In 1989 the Courtauld Gallery and Courtauld Institute moved into the North Wing of Somerset House. Prior to this expansion had left them been spread across several building at Portman Square with some of the collection on display at the Warburg, things were so cramped a temporary hut was built in a garden for students. This was a huge move for the Courtauld, opening up the collection to a much wider public and bringing together the teaching, research, collection and gallery into one space.
5. Courtauld Connects will transform the gallery spaces
The current refurbishment project, Courtauld Connects, will bring a new chapter to the long history of this important site. Honouring the past, the great room that once housed the RA exhibitions will be reopened into one large display space, but looking to the future the project will also increase accessibility, create a new learning centre, and provide state of the art studios for conservation. Find out more on the project website: Courtauld Connects
Over the next few weeks we’ll be sharing some of the fantastic research and expertise at the heart of the National Partners Programme with short articles introducing fun facts about key elements of the history we share with our partners – this week we take a look at rayon.
During the 1920s and 1930s, rayon was a wonder product that allowed Samuel Courtauld, chairman of Courtaulds Ltd, to amass the fortune he would later spend on the Courtauld art collection. The story of Rayon production is also a key part of the history of many communities across the UK and throughout of the programme we have been working with volunteers to capture the memories of those who made rayon and other cellulose fibres for Courtaulds Ltd.
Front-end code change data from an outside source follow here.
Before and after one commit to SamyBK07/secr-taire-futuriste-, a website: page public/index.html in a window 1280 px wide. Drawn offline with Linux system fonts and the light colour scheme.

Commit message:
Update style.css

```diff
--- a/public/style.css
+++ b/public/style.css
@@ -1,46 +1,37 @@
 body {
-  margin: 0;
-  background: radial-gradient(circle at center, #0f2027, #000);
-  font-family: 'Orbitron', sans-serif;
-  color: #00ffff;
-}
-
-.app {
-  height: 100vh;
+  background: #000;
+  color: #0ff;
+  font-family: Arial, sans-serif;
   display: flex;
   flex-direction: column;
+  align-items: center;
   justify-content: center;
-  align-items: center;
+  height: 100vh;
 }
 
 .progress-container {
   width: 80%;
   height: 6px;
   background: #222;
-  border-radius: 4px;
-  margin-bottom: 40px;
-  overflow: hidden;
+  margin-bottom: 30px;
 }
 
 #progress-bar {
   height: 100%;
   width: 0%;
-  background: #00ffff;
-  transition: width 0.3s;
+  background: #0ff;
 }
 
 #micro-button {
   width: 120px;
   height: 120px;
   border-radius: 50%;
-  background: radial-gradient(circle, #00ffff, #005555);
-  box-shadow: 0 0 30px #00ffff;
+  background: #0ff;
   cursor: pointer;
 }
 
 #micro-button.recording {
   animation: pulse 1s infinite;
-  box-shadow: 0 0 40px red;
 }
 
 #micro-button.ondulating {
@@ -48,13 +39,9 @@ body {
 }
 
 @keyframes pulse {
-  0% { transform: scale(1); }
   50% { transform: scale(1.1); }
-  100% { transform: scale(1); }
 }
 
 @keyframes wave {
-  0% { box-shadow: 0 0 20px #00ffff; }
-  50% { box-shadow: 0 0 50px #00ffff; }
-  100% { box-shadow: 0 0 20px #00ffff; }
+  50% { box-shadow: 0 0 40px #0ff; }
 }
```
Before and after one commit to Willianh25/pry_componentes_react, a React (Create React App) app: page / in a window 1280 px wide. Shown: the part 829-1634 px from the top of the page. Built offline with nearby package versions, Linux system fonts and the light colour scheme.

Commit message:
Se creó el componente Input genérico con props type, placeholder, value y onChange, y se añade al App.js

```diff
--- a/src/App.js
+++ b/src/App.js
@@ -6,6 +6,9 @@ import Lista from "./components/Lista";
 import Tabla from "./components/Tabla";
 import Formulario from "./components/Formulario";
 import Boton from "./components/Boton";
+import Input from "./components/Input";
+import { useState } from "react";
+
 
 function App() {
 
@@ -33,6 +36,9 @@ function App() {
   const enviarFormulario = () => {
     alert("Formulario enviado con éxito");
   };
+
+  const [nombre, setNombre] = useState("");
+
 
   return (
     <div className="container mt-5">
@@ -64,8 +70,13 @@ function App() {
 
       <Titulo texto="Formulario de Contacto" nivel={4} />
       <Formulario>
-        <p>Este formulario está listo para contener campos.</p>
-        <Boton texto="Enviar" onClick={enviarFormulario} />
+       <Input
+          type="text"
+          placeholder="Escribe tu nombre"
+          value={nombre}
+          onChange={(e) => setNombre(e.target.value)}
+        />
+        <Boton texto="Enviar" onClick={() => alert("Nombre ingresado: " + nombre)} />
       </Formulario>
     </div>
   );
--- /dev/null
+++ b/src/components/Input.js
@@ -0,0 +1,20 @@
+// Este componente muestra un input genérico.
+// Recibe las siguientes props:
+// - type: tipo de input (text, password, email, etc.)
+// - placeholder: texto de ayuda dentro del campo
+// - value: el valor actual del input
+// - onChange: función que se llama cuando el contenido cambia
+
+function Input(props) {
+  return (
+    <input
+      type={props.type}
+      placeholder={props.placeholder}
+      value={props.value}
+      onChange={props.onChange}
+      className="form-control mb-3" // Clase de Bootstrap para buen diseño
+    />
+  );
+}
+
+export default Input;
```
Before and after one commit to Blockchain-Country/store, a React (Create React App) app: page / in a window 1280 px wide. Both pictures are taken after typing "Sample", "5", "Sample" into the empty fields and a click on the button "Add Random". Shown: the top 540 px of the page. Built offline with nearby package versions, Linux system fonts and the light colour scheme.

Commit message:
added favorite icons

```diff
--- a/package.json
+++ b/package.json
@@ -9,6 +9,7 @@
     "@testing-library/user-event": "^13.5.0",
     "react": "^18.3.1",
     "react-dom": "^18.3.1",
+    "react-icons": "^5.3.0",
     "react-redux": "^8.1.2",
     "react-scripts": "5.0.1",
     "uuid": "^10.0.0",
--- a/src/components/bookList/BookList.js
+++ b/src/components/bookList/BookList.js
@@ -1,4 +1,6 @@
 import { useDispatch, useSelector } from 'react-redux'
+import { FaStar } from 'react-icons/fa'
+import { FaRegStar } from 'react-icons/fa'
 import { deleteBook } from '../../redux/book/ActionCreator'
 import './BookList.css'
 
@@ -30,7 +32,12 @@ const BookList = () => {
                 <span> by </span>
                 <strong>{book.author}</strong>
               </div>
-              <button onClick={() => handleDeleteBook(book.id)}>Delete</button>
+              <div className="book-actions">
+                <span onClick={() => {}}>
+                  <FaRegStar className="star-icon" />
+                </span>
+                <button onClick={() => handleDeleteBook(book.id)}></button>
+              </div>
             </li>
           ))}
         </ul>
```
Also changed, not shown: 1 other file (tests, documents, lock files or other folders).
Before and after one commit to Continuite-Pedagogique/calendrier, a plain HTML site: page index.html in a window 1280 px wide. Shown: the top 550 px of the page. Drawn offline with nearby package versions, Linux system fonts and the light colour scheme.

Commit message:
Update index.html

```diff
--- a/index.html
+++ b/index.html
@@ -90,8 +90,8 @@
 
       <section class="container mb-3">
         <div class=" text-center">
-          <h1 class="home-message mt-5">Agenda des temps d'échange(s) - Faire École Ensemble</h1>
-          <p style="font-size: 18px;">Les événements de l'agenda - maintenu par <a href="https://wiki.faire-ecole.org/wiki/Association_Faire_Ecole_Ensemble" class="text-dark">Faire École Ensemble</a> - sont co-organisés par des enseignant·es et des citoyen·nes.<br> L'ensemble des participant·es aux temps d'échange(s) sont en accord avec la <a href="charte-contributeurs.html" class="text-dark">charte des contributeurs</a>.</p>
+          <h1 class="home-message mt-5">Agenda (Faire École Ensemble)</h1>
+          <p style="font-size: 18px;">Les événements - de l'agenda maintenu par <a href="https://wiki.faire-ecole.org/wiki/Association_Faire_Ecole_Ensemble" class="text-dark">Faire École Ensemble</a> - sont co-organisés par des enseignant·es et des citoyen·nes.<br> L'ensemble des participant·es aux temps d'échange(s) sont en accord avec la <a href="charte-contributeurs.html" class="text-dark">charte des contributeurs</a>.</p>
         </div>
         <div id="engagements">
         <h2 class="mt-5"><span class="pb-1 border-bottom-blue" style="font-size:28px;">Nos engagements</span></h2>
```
1. It’s made of wood!
Although lots of chemicals are used to make rayon it isn’t a synthetic fibre because the core ingredient is natural cellulose which comes from wood pulp. Cellulose is harvested from the wood before being chemically converted and processed into a viscose liquid (which is why rayon is also called viscose), and spun into different solid fibres.
2. It used to be explosive!
In 1832 Henri Braconnot first discovered a process to break down cellulose using nitric acid but this created an unstable explosive chemical. The viscose process used to make rayon was refined by English chemist Charles Edward Cross in 1894 and Courtaulds Ltd bought the patents and licenses to this process for £25,000 in 1904.
3. It is the sister of cellophane!
Clear plastic wrapping and colourful textile rayon might not seem to have much in common but they both start life as viscose produced from wood pulp. So, it is unsurprising that Courtaulds Ltd also had a stake in British Cellophane Ltd which had plants at Bridgwater and Barrow-in-Furness.
4. It contributed to the war effort!
Viscose fibres are very versatile and can be made into a wide range of very useful products. In WW1 Courtaulds ‘artificial silk’ rayon was used in the production of parachutes and their research lab was involved in developing new fabrics that were better than the German ones. By WW2 industrial strength high-tenacity rayon was being used in the production of tyres and strong utility fabric was being used for everything from clothing to wrapping for heavy gun charges.
5. It hails from Coventry!
Courtaulds Ltd opened the first purpose built rayon factory in Coventry in 1905 soon after they had purchased the patents to the viscose process. This was the first of many factories in the UK and abroad, and viscose fibres continued to be the primary product of the company until the mid-20th Century.